What this task involves ▸
Would you please repeat all of the data exactly, omitting the pictures?

### Record excerpts

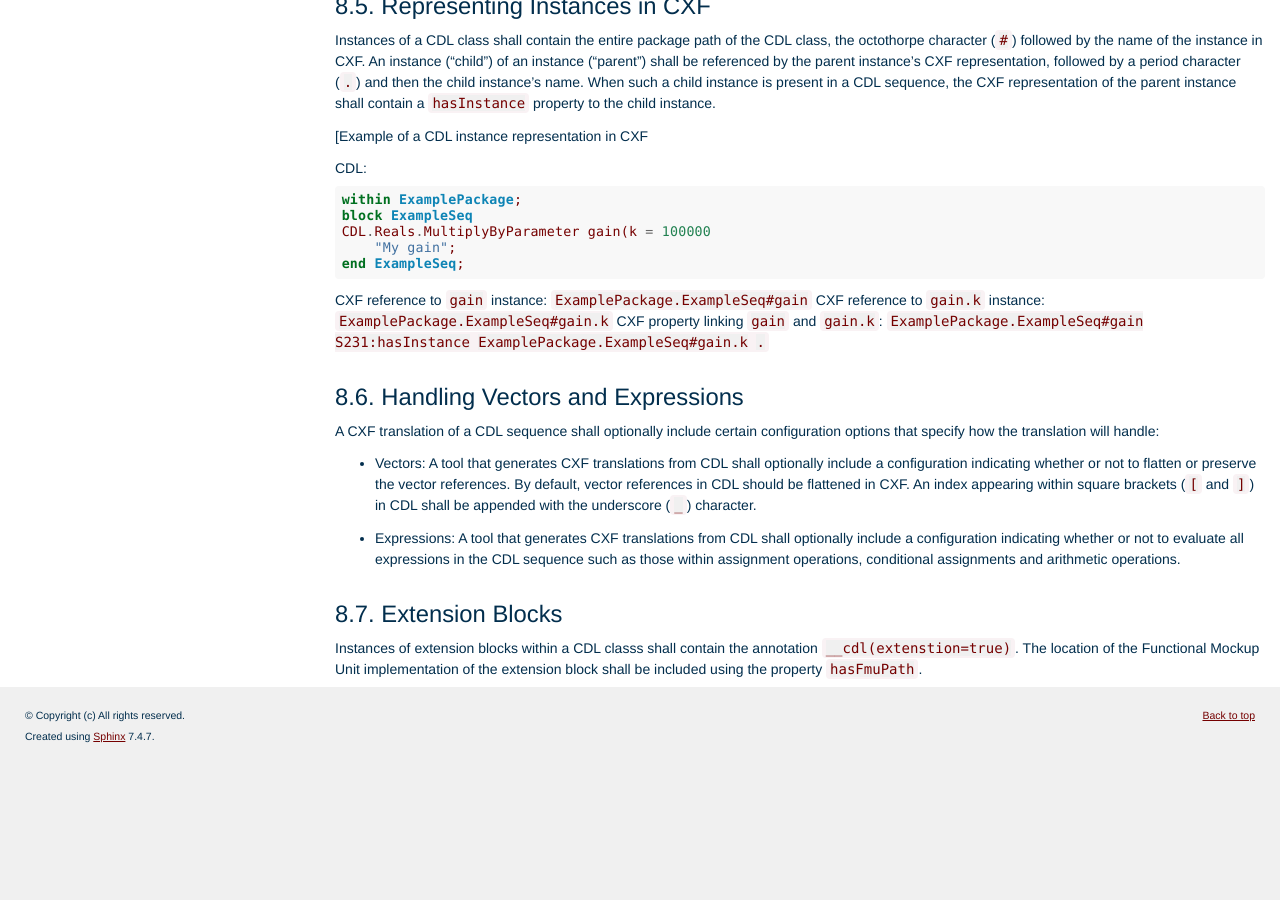
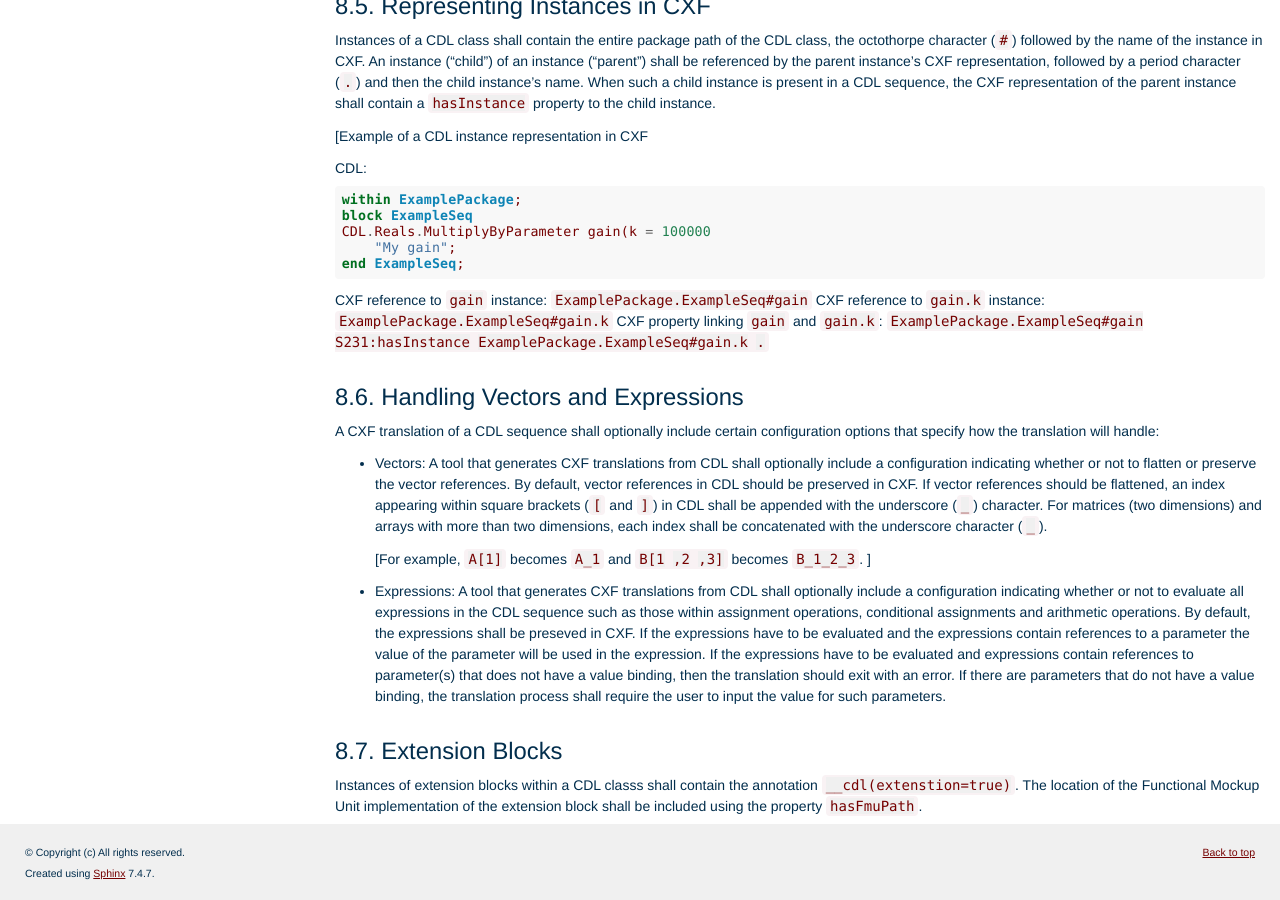
Before and after one commit to lbl-srg/obc, a Sphinx documentation site: the page built from specification/source/cxf.rst, in a window 1280 px wide and 900 px high, scrolled down 3097 px. Built offline with Sphinx 7.4.7, drawn with Linux system fonts in a browser that asks for light colours; before the commit the page ends 3860 px from its top, so only the background shows below that.

Commit message:
updating expression evaluation text

```diff
--- a/specification/source/cxf.rst
+++ b/specification/source/cxf.rst
@@ -250,16 +250,36 @@ how the translation will handle:
   from CDL shall optionally include a configuration
   indicating whether or not to flatten or
   preserve the vector references. By default,
-  vector references in CDL should be flattened
-  in CXF. An index appearing within square
+  vector references in CDL should be preserved
+  in CXF. If vector references should be flattened,
+  an index appearing within square
   brackets (``[`` and ``]``) in CDL shall be
   appended with the underscore (``_``) character.
+  For matrices (two dimensions) and arrays with more than
+  two dimensions, each index shall be concatenated
+  with the underscore character (``_``).
+
+  [For example, ``A[1]`` becomes ``A_1`` and ``B[1 ,2 ,3]``
+  becomes ``B_1_2_3``.
+  ]
 * Expressions: A tool that generates CXF translations
   from CDL shall optionally include a configuration
   indicating whether or not to evaluate all
   expressions in the CDL sequence such as those
   within assignment operations, conditional
-  assignments and arithmetic operations.
+  assignments and arithmetic operations. By default,
+  the expressions shall be preseved in CXF. If the
+  expressions have to be evaluated and the expressions
+  contain references to a parameter the value of the
+  parameter will be used in the expression. If the
+  expressions have to be evaluated and expressions
+  contain references to parameter(s) that does not have
+  a value binding, then the translation should exit
+  with an error. If there are parameters that do not
+  have a value binding, the translation process
+  shall require the user to input the value for
+  such parameters.
+
 
 Extension Blocks
 ^^^^^^^^^^^^^^^^
```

######

Task response ▸
Before and after one commit to lbl-srg/obc, a Sphinx documentation site: the page built from specification/source/cxf.rst, in a window 1280 px wide and 900 px high, scrolled down 3097 px. Built offline with Sphinx 7.4.7, drawn with Linux system fonts in a browser that asks for light colours; before the commit the page ends 3860 px from its top, so only the background shows below that.

Commit message:
updating expression evaluation text

```diff
--- a/specification/source/cxf.rst
+++ b/specification/source/cxf.rst
@@ -250,16 +250,36 @@ how the translation will handle:
   from CDL shall optionally include a configuration
   indicating whether or not to flatten or
   preserve the vector references. By default,
-  vector references in CDL should be flattened
-  in CXF. An index appearing within square
+  vector references in CDL should be preserved
+  in CXF. If vector references should be flattened,
+  an index appearing within square
   brackets (``[`` and ``]``) in CDL shall be
   appended with the underscore (``_``) character.
+  For matrices (two dimensions) and arrays with more than
+  two dimensions, each index shall be concatenated
+  with the underscore character (``_``).
+
+  [For example, ``A[1]`` becomes ``A_1`` and ``B[1 ,2 ,3]``
+  becomes ``B_1_2_3``.
+  ]
 * Expressions: A tool that generates CXF translations
   from CDL shall optionally include a configuration
   indicating whether or not to evaluate all
   expressions in the CDL sequence such as those
   within assignment operations, conditional
-  assignments and arithmetic operations.
+  assignments and arithmetic operations. By default,
+  the expressions shall be preseved in CXF. If the
+  expressions have to be evaluated and the expressions
+  contain references to a parameter the value of the
+  parameter will be used in the expression. If the
+  expressions have to be evaluated and expressions
+  contain references to parameter(s) that does not have
+  a value binding, then the translation should exit
+  with an error. If there are parameters that do not
+  have a value binding, the translation process
+  shall require the user to input the value for
+  such parameters.
+
 
 Extension Blocks
 ^^^^^^^^^^^^^^^^
```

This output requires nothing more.